A Sermon preached at Immanuel Church-on-the-Hill in Alexandria, VA on July 26, 2015.

Ninth Sunday after Pentecost: 2 Samuel 11:1-15; Psalm 14; Ephesians 3:14-21; John 6:1-21

May the words of my mouth, and the meditations of all our hearts, be always acceptable,

O Lord, our Strength and our Redeemer. Amen.

        The amazing story of the feeding of the five thousand is the only event in the life and ministry of Jesus Christ that is recorded in all four Gospels. That, in and of itself, should certainly indicate the importance of this particular miracle of Jesus. And today is the first of five Sundays with readings from Chapter Six of John’s Gospel, with the first four focusing on Jesus as the bread of life. There, that's your preview of coming attractions.
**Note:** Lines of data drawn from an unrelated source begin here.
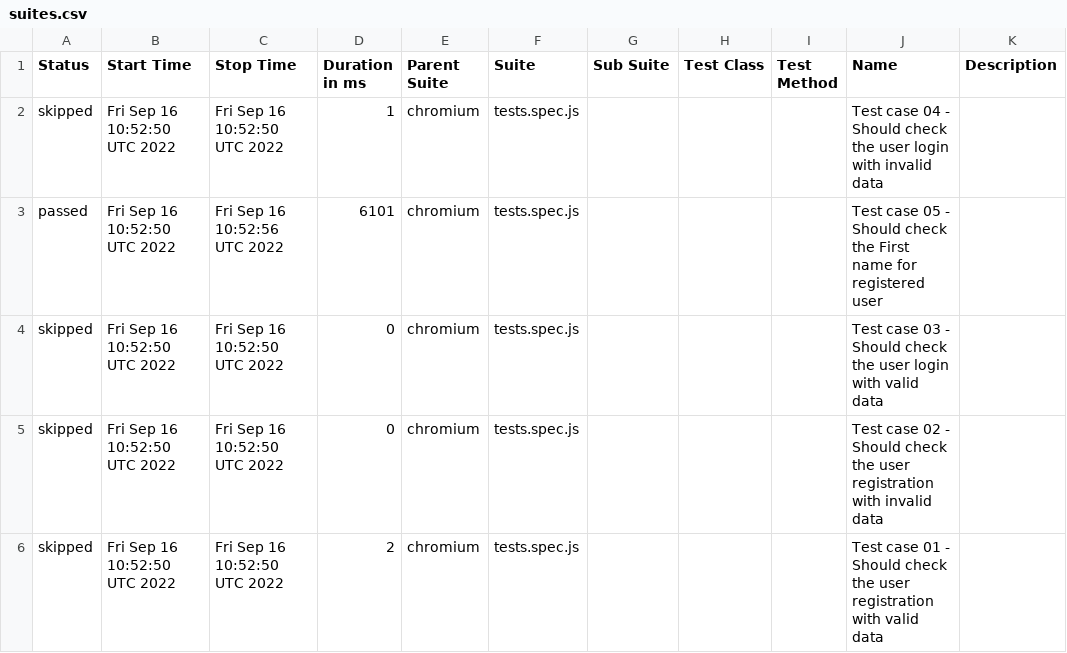
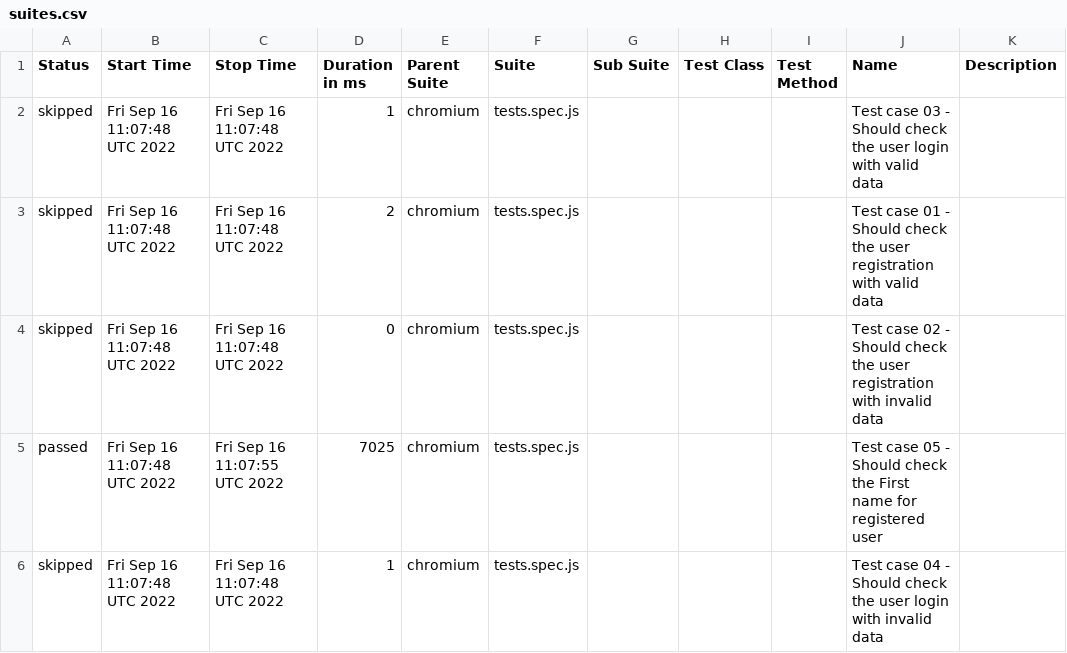
Before and after one commit to doktorgonza21/playwright_demo, a CSV file: docs/data/suites.csv, drawn as a sheet.

```diff
--- a/docs/data/suites.csv
+++ b/docs/data/suites.csv
@@ -1,6 +1,6 @@
 "Status","Start Time","Stop Time","Duration in ms","Parent Suite","Suite","Sub Suite","Test Class","Test Method","Name","Description"
-"skipped","Fri Sep 16 10:52:50 UTC 2022","Fri Sep 16 10:52:50 UTC 2022","1","chromium","tests.spec.js","","","","Test case 04 - Should check the user login with invalid data",""
-"passed","Fri Sep 16 10:52:50 UTC 2022","Fri Sep 16 10:52:56 UTC 2022","6101","chromium","tests.spec.js","","","","Test case 05 - Should check the First name for registered user",""
-"skipped","Fri Sep 16 10:52:50 UTC 2022","Fri Sep 16 10:52:50 UTC 2022","0","chromium","tests.spec.js","","","","Test case 03 - Should check the user login with valid data",""
-"skipped","Fri Sep 16 10:52:50 UTC 2022","Fri Sep 16 10:52:50 UTC 2022","0","chromium","tests.spec.js","","","","Test case 02 - Should check the user registration with invalid data",""
-"skipped","Fri Sep 16 10:52:50 UTC 2022","Fri Sep 16 10:52:50 UTC 2022","2","chromium","tests.spec.js","","","","Test case 01 - Should check the user registration with valid data",""
+"skipped","Fri Sep 16 11:07:48 UTC 2022","Fri Sep 16 11:07:48 UTC 2022","1","chromium","tests.spec.js","","","","Test case 03 - Should check the user login with valid data",""
+"skipped","Fri Sep 16 11:07:48 UTC 2022","Fri Sep 16 11:07:48 UTC 2022","2","chromium","tests.spec.js","","","","Test case 01 - Should check the user registration with valid data",""
+"skipped","Fri Sep 16 11:07:48 UTC 2022","Fri Sep 16 11:07:48 UTC 2022","0","chromium","tests.spec.js","","","","Test case 02 - Should check the user registration with invalid data",""
+"passed","Fri Sep 16 11:07:48 UTC 2022","Fri Sep 16 11:07:55 UTC 2022","7025","chromium","tests.spec.js","","","","Test case 05 - Should check the First name for registered user",""
+"skipped","Fri Sep 16 11:07:48 UTC 2022","Fri Sep 16 11:07:48 UTC 2022","1","chromium","tests.spec.js","","","","Test case 04 - Should check the user login with invalid data",""
```
Also changed, not shown: 39 other files.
For me, this miracle story is a quite powerful one. It uplifts me and gives me strength and hope ... while at the very same time ... it challenges me more than any of the other miracle stories ever, ever do. I find it so challenging because I very quickly and completely identify with both Philip and Andrew. I imagine that had I been there, my analytical, practically inclined brain would have done exactly what those two did: Compute the cost of feeding so many and conclude that such a task was impossible given the scarcity of the resources available.

          The Greek word translated in our text as wages referred to a denarius, which was the wage for one day's work. Therefore when asked by Jesus about feeding the crowd, Philip quickly sized up the amount of people there and calculated that at least two hundred denarii, two hundred days' worth of wages, more than six months of earnings, would be required to feed such a large number of people. And he knew that either he, the other disciples or Jesus had that kind of money available.

          Furthermore, we can almost hear Philip saying to himself, 'And besides, Lord, even if we could take an offering and collect enough money, how could we find enough bread already baked to feed thousands of people?' 'And how could we get hundreds of hundreds of loaves of bread from the bakeries here to this mountain site anyway?'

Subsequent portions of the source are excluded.